Change listing data:

========================================================================

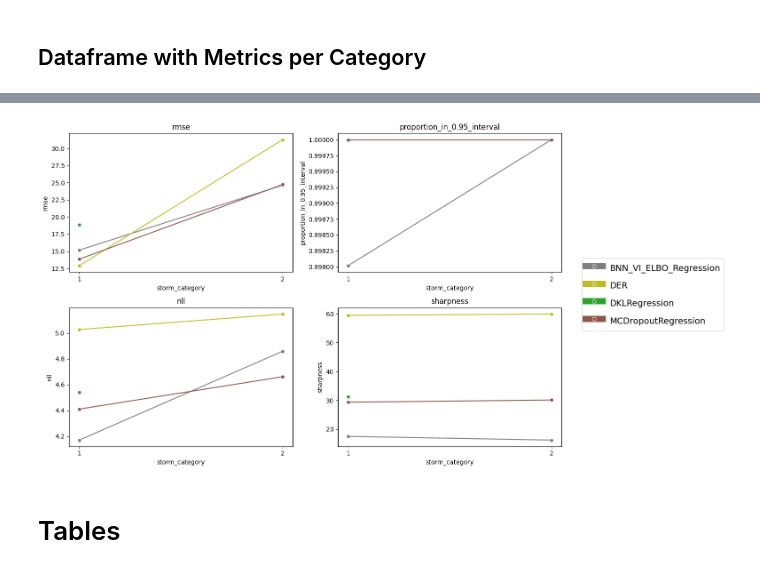
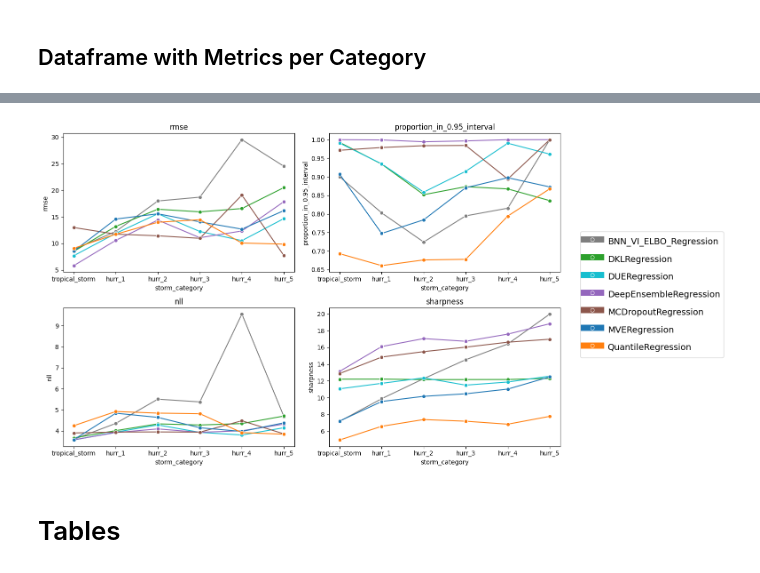
Before and after one commit to nilsleh/tropical_cyclone_uq, a Jupyter notebook: src/results_tropical.ipynb, the cells around one changed output, grey strips where cells are left out. Saved outputs shown, nothing was run; the diff lists cells and outputs as text; code cells hidden in the pictures.

```diff
--- a/src/results_tropical.ipynb
+++ b/src/results_tropical.ipynb
@@ -42,7 +42,7 @@ The autoreload extension is already loaded. To reload it, use:
 # %%
 # specify directories to include in analysis
 directories = [
-    "/p/project/hai_uqmethodbox/experiment_output/test_notebook",
+    "/p/project/hai_uqmethodbox/experiment_output/keep_reg",
 ]
 paths = [file for directory in directories for file in glob.glob(os.path.join(directory, "*", "pred*.csv"))]
 
@@ -53,9 +53,17 @@ SELECTIVE_THRESH = 9
 
 # https://www.nhc.noaa.gov/aboutsshws.php
 # wind speed is in knots in this competition
-bins = [0, 82, 95, 112, 136, float('inf')]
-labels = ["1", "2", "3", "4", "5"]
-count_cols = ["count_1", "count_2", "count_3", "count_4", "count_5"]
+CLASS_BINS = {
+    "tropical_depression": (0, 33),
+    "tropical_storm": (34, 63),
+    "hurr_1": (64, 82),
+    "hurr_2": (83, 95),
+    "hurr_3": (96, 112),
+    "hurr_4": (113, 136),
+    "hurr_5": (137, np.inf),
+}
+BIN_EDGES = [0] + [v[1] for v in CLASS_BINS.values()]
+CLASS_LABELS = list(CLASS_BINS.keys())
 # %%
 paths
 # %% [output]
@@ -107,7 +169,7 @@ def compute_overview_df(paths):
         date = datetime.strptime(date_str, '%m-%d-%Y')
         # exp_dict["date"] = datetime.strptime(date_string, datetime_format)
         exp_dict["pred_path"] = path
-        exp_dict["conf_path"] = path.replace("predictions.csv", "config.yaml")
+        exp_dict["conf_path"] = path.replace("preds.csv", "config.yaml")
         exp_dict["metric_path"] = os.path.join(os.path.dirname(path), "csv_logs", "version_0", "metrics.csv")
         overview_df = pd.concat([overview_df, pd.DataFrame(exp_dict, index=[idx])])
 
@@ -402,7 +556,7 @@ all_test_pred_df[all_test_pred_df["pred_uct"].isna()]
 ## Dataframe with Metrics per Category
 # %%
 group_cols = ["uqmethod", "pred_path", "storm_category"]
-category_df = all_test_pred_df.groupby(by=group_cols)[["mse", "mae", "nll", "pred_uct"]].mean()
+category_df = all_test_pred_df.groupby(by=group_cols, observed=False)[["mse", "mae", "nll", "pred_uct"]].mean()
 category_df.reset_index(inplace=True)
 category_df.rename(columns={"pred_uct": "sharpness"}, inplace=True)
 category_df["rmse"] = category_df["mse"] ** 0.5
@@ -417,11 +571,13 @@ category_df = category_df[~((category_df['uqmethod'] == 'DKLRegression') & categ
 del category_df["contains"]
 # compute other metrics of interest
 quantile = 0.95
-result = all_test_pred_df[all_test_pred_df["uqmethod"]!="BaseModel"].groupby(group_cols).apply(lambda x: uct.get_proportion_in_interval(x["pred"].values, x['pred_uct'].values, x['target'].values, quantile=quantile)).reset_index()
+result = all_test_pred_df[all_test_pred_df["uqmethod"]!="DeterministicRegression"].groupby(group_cols, observed=False).apply(lambda x: uct.get_proportion_in_interval(x["pred"].values, x['pred_uct'].values, x['target'].values, quantile=quantile)).reset_index()
 result.rename(columns={0: f"proportion_in_{quantile}_interval"}, inplace=True)
 
 category_df = pd.merge(category_df, result, how="left", left_on=group_cols, right_on=group_cols)
 
+columns_to_check = ["mse", "mae", "nll", "sharpness", "rmse"]
+category_df = category_df.dropna(subset=columns_to_check)
 category_df
 # %% [output]
 |  | uqmethod | pred_path | storm_category | mse | mae | nll | sharpness | rmse | split | ... |
@@ -454,19 +617,19 @@ with pd.option_context('display.max_colwidth', None):
 # %%
 # Make latex table
-category_columns = ["rmse", "nll"]
-splits = category_df["storm_category"].unique()
+metric_columns = ["rmse", "nll"]
 
-columns = pd.MultiIndex.from_product([splits, category_columns])
+table_labels = category_df["storm_category"].unique()
+print(table_labels)
+columns = pd.MultiIndex.from_product([table_labels, metric_columns])
 combined_df = pd.DataFrame(columns=columns)
 
-latex_df = category_df[category_df["split"]=="predictions"]
+latex_df = category_df[category_df["split"]=="preds_val"]
 
 # combined_df["uqmethod"] = tail_and_gap_selective_df["uqmethod"].unique()
-for split in splits:
+for split in table_labels:
     split_df = latex_df[latex_df["storm_category"]==split]
-    for metric in category_columns:
+    for metric in metric_columns:
         combined_df[(split, metric)] = split_df[metric].values
-    # print(combined_df)
 
 combined_df.insert(0, ("", "uqmethod"), latex_df["uqmethod"].unique())
 combined_df= combined_df.round(3)
@@ -517,10 +701,10 @@ uqmethod & rmse $\downarrow$ & nll $\downarrow$ & rmse $\downarrow$ & nll $\down
 # %%
-split = "test"
+split = "val"
 
 if split == "train":
     plot_cat_df = category_df[category_df["split"] == "preds_train"]
 else:
-    plot_cat_df = category_df[category_df["split"] == "preds"]
+    plot_cat_df = category_df[category_df["split"] == "preds_val"]
 # plot per category
 fig, axes = plt.subplots(2, 2, figsize=(12,8))
 
@@ -535,34 +719,35 @@ plot_cat_df = plot_cat_df[plot_cat_df["uqmethod"]!="DERModel"]
 for i, metric in enumerate(metrics):
     row = i // 2
     col = i % 2
 
     # Create the sns plot
     sns.lineplot(x='storm_category', y=metric, hue="uqmethod", data=plot_cat_df, ax=axes[row, col], marker="o", palette=color_palette)
 
     # Add title
     axes[row, col].set_title(f'{metric}')
 
     # Add legend
+    # axes[row, col].set_xticklabels(present_labels)
     # axes[row, col].legend(loc='upper right')
 
 # set the linewidths to the copies
 handles, labels = axes[0,0].get_legend_handles_labels()
 [ha.set_linewidth(10) for ha in handles]
 
 
 fig.legend(handles, labels, loc='center right', bbox_to_anchor=(1.3, 0.5), fontsize=14, handleheight=2)
 
 # Remove individual legends
 for ax in axes.flat:
     ax.get_legend().remove()
 
 # Adjust layout
 plt.tight_layout()
 
 # Show the plots
 plt.show()
 # %% [output]
-[figure, old version]
+[figure, new version]
 # %% [markdown]
 # Tables
 # %%
```
Also changed, not shown: parts of 31 cells of this notebook, 3 other files.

========================================================================

Check each line of the records above for the word "handles", then give the number of lines that have it, with no other words.

3